(Web interface edit records)
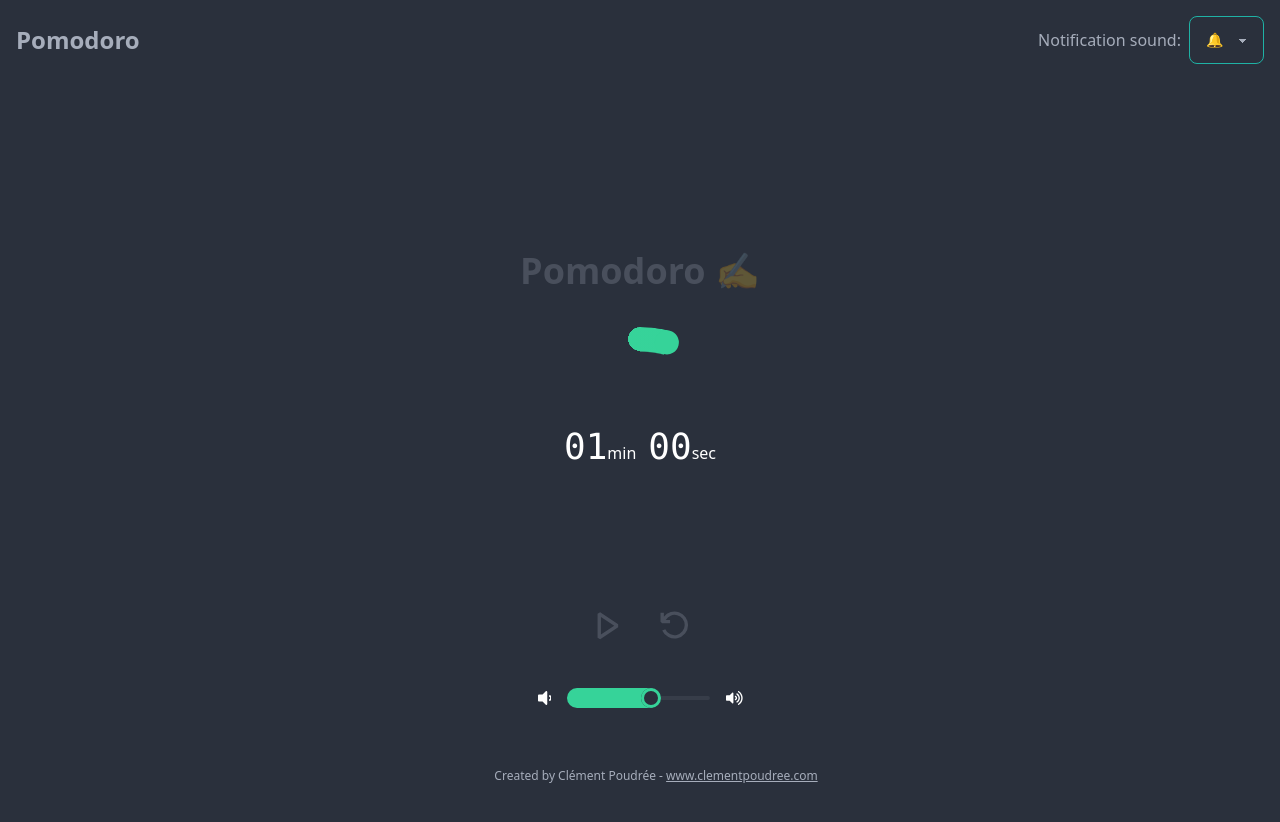
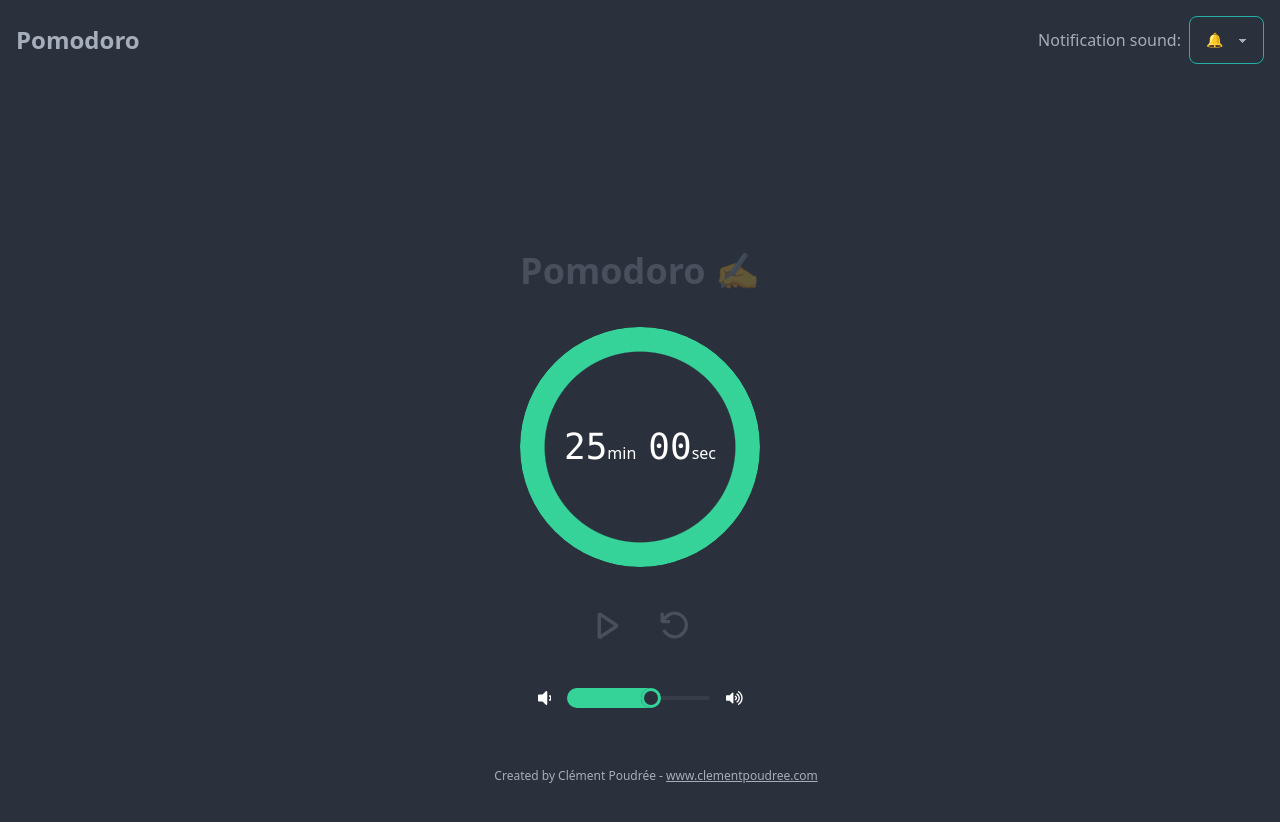
Before and after one commit to MRK4/pomodoro-react, a React (Vite) app: page / in a window 1280 px wide. Shown: the top 822 px of the page. Built offline with nearby package versions, Linux system fonts and the light colour scheme.

Commit message:
Fixed the timer (was set to 1min work)

```diff
--- a/src/components/Timer.jsx
+++ b/src/components/Timer.jsx
@@ -3,7 +3,7 @@ import { VscDebugStart, VscDebugRestart } from "react-icons/vsc"
 import { FaStop, FaVolumeDown, FaVolumeUp } from "react-icons/fa"
 
 function Timer({ selectedSound }) {
-  const [timeLeft, setTimeLeft] = useState(1 * 60); // in seconds
+  const [timeLeft, setTimeLeft] = useState(25 * 60); // in seconds
   const [timerRunning, setTimerRunning] = useState(false);
   const [isBreak, setIsBreak] = useState(false);
 
@@ -16,7 +16,7 @@ function Timer({ selectedSound }) {
     } else if (timeLeft === 0) {
       const newIsBreak = !isBreak;
       setIsBreak(newIsBreak);
-      setTimeLeft(newIsBreak ? 5 * 60 : 1 * 60);
+      setTimeLeft(newIsBreak ? 5 * 60 : 25 * 60);
     }
     return () => clearInterval(intervalId);
   }, [timerRunning, timeLeft, isBreak]);
@@ -28,7 +28,7 @@ function Timer({ selectedSound }) {
   const handleResetClick = () => {
     setTimerRunning(false);
     setIsBreak(false);
-    setTimeLeft(1 * 60);
+    setTimeLeft(25 * 60);
   };
 
   // const formatTime = (timeInSeconds) => {
```
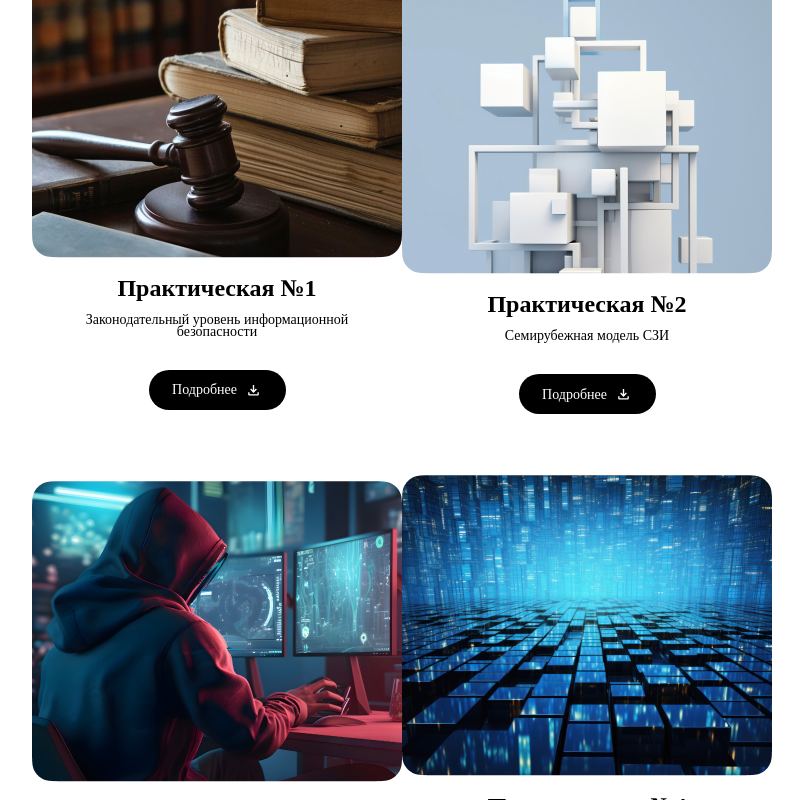
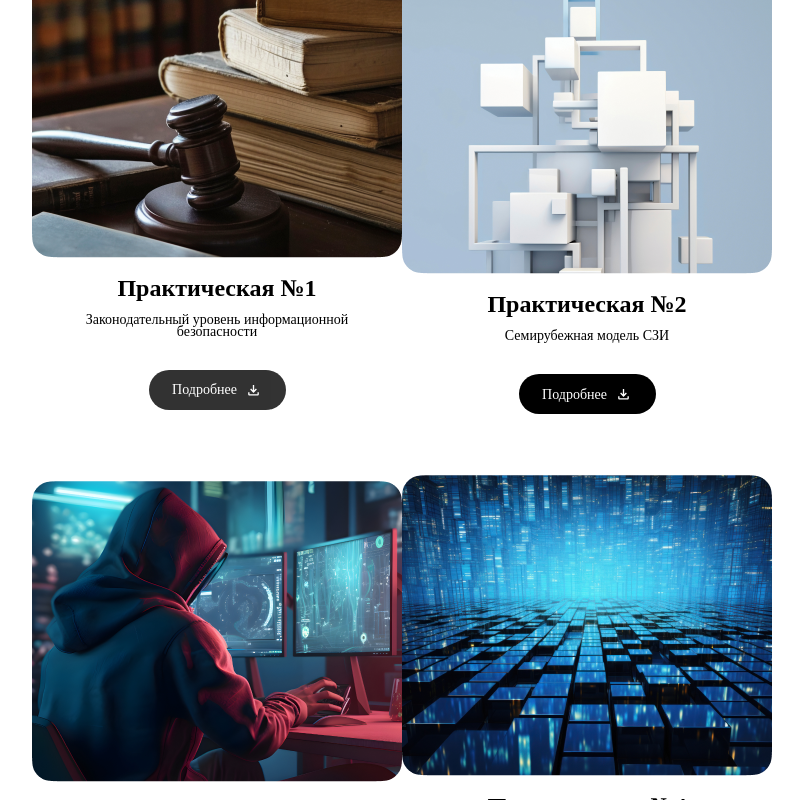
Before and after one commit to sanyadevel/final-exam, a React (Create React App) app: page / in a window 1280 px wide. In both pictures the pointer is over the link 455 px from the left and 1006 px from the top of the page. Shown: the part 606-1406 px from the top of the page, without its empty margins (238-1041 px from the left). Built offline with nearby package versions, Linux system fonts and the light colour scheme; the HTML template or start-up script is replaced by a standard one.

Commit message:
убрал сдвиг карточки + добавил opacity для кнопки

```diff
--- a/src/components/Button/styles.module.scss
+++ b/src/components/Button/styles.module.scss
@@ -12,6 +12,10 @@
    font-size: 14px;
    line-height: 11.48px;
 
+   &:hover {
+    opacity: 80%;
+   }
+
    & > img {
     margin-left: 8px;
 }
--- a/src/components/Header/styles.module.scss
+++ b/src/components/Header/styles.module.scss
@@ -4,5 +4,4 @@
     display: flex;
     justify-content: center;
     align-items: center;
-    color:red;
 }
```
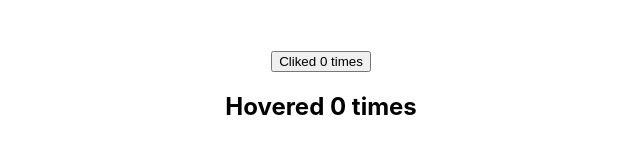
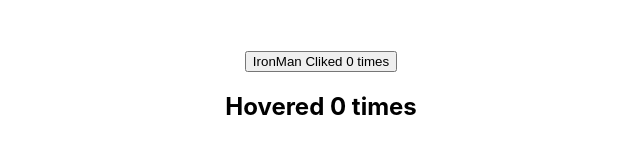
Before and after one commit to sonya0504/learn_react, a React (Create React App) app in the folder hello_world/: page / in a window 1280 px wide. Shown: the top 160 px of the page, without its empty margins (319-959 px from the left). Built offline with nearby package versions, Linux system fonts and the light colour scheme.

Commit message:
Higher Order Component Part 3

```diff
--- a/hello_world/src/App.js
+++ b/hello_world/src/App.js
@@ -6,7 +6,7 @@
 function App() {
   return (
     <div className="App">
-      <ClickCounter />
+      <ClickCounter name="IronMan"/>
       <HoverCounter />
     </div>
   );
--- a/hello_world/src/components/ClickCounter.js
+++ b/hello_world/src/components/ClickCounter.js
@@ -6,9 +6,9 @@
     render() {
             const { count, incrementCount } = this.props;
         return (
-            <button onClick={incrementCount}>Cliked {count} times</button>
+            <button onClick={incrementCount}>{this.props.name} Cliked {count} times</button>
         )
     }
 }
 
-export default withCounter(ClickCounter);
+export default withCounter(ClickCounter, 5);
--- a/hello_world/src/components/HoverCounter.js
+++ b/hello_world/src/components/HoverCounter.js
@@ -11,4 +11,4 @@
     }
 }
 
-export default withCounter(ClickCounter);
+export default withCounter(ClickCounter, 10);
--- a/hello_world/src/components/withCounter.js
+++ b/hello_world/src/components/withCounter.js
@@ -1,6 +1,6 @@
 import React from 'react';
 
-const withCounter = WrappedComponent => {
+const withCounter = (WrappedComponent, incrementNumber) => {
     class WithCounter extends React.Component {
 
     constructor(props) {
@@ -13,12 +13,18 @@
 
     incrementCount = () => {
         this.setState(prevState => {
-            return {count: prevState.count + 1}
+            return {count: prevState.count + incrementNumber}
         })
     }
 
         render() {
-            return <WrappedComponent incrementCount={this.incrementCount} count={this.state.count} />
+            return (
+                <WrappedComponent
+                    incrementCount={this.incrementCount}
+                    count={this.state.count}
+                    {...this.props}
+                />
+            )
         }
     }
     return WithCounter
```
Also changed, not shown: 1 other file (tests, documents, lock files or other folders).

TRY IT: Return all records verbatim and drop the pictures.

ANSWER FOR THE TASK:
Before and after one commit to MRK4/pomodoro-react, a React (Vite) app: page / in a window 1280 px wide. Shown: the top 822 px of the page. Built offline with nearby package versions, Linux system fonts and the light colour scheme.

Commit message:
Fixed the timer (was set to 1min work)

```diff
--- a/src/components/Timer.jsx
+++ b/src/components/Timer.jsx
@@ -3,7 +3,7 @@ import { VscDebugStart, VscDebugRestart } from "react-icons/vsc"
 import { FaStop, FaVolumeDown, FaVolumeUp } from "react-icons/fa"
 
 function Timer({ selectedSound }) {
-  const [timeLeft, setTimeLeft] = useState(1 * 60); // in seconds
+  const [timeLeft, setTimeLeft] = useState(25 * 60); // in seconds
   const [timerRunning, setTimerRunning] = useState(false);
   const [isBreak, setIsBreak] = useState(false);
 
@@ -16,7 +16,7 @@ function Timer({ selectedSound }) {
     } else if (timeLeft === 0) {
       const newIsBreak = !isBreak;
       setIsBreak(newIsBreak);
-      setTimeLeft(newIsBreak ? 5 * 60 : 1 * 60);
+      setTimeLeft(newIsBreak ? 5 * 60 : 25 * 60);
     }
     return () => clearInterval(intervalId);
   }, [timerRunning, timeLeft, isBreak]);
@@ -28,7 +28,7 @@ function Timer({ selectedSound }) {
   const handleResetClick = () => {
     setTimerRunning(false);
     setIsBreak(false);
-    setTimeLeft(1 * 60);
+    setTimeLeft(25 * 60);
   };
 
   // const formatTime = (timeInSeconds) => {
```
Before and after one commit to sanyadevel/final-exam, a React (Create React App) app: page / in a window 1280 px wide. In both pictures the pointer is over the link 455 px from the left and 1006 px from the top of the page. Shown: the part 606-1406 px from the top of the page, without its empty margins (238-1041 px from the left). Built offline with nearby package versions, Linux system fonts and the light colour scheme; the HTML template or start-up script is replaced by a standard one.

Commit message:
убрал сдвиг карточки + добавил opacity для кнопки

```diff
--- a/src/components/Button/styles.module.scss
+++ b/src/components/Button/styles.module.scss
@@ -12,6 +12,10 @@
    font-size: 14px;
    line-height: 11.48px;
 
+   &:hover {
+    opacity: 80%;
+   }
+
    & > img {
     margin-left: 8px;
 }
--- a/src/components/Header/styles.module.scss
+++ b/src/components/Header/styles.module.scss
@@ -4,5 +4,4 @@
     display: flex;
     justify-content: center;
     align-items: center;
-    color:red;
 }
```
Before and after one commit to sonya0504/learn_react, a React (Create React App) app in the folder hello_world/: page / in a window 1280 px wide. Shown: the top 160 px of the page, without its empty margins (319-959 px from the left). Built offline with nearby package versions, Linux system fonts and the light colour scheme.

Commit message:
Higher Order Component Part 3

```diff
--- a/hello_world/src/App.js
+++ b/hello_world/src/App.js
@@ -6,7 +6,7 @@
 function App() {
   return (
     <div className="App">
-      <ClickCounter />
+      <ClickCounter name="IronMan"/>
       <HoverCounter />
     </div>
   );
--- a/hello_world/src/components/ClickCounter.js
+++ b/hello_world/src/components/ClickCounter.js
@@ -6,9 +6,9 @@
     render() {
             const { count, incrementCount } = this.props;
         return (
-            <button onClick={incrementCount}>Cliked {count} times</button>
+            <button onClick={incrementCount}>{this.props.name} Cliked {count} times</button>
         )
     }
 }
 
-export default withCounter(ClickCounter);
+export default withCounter(ClickCounter, 5);
--- a/hello_world/src/components/HoverCounter.js
+++ b/hello_world/src/components/HoverCounter.js
@@ -11,4 +11,4 @@
     }
 }
 
-export default withCounter(ClickCounter);
+export default withCounter(ClickCounter, 10);
--- a/hello_world/src/components/withCounter.js
+++ b/hello_world/src/components/withCounter.js
@@ -1,6 +1,6 @@
 import React from 'react';
 
-const withCounter = WrappedComponent => {
+const withCounter = (WrappedComponent, incrementNumber) => {
     class WithCounter extends React.Component {
 
     constructor(props) {
@@ -13,12 +13,18 @@
 
     incrementCount = () => {
         this.setState(prevState => {
-            return {count: prevState.count + 1}
+            return {count: prevState.count + incrementNumber}
         })
     }
 
         render() {
-            return <WrappedComponent incrementCount={this.incrementCount} count={this.state.count} />
+            return (
+                <WrappedComponent
+                    incrementCount={this.incrementCount}
+                    count={this.state.count}
+                    {...this.props}
+                />
+            )
         }
     }
     return WithCounter
```
Also changed, not shown: 1 other file (tests, documents, lock files or other folders).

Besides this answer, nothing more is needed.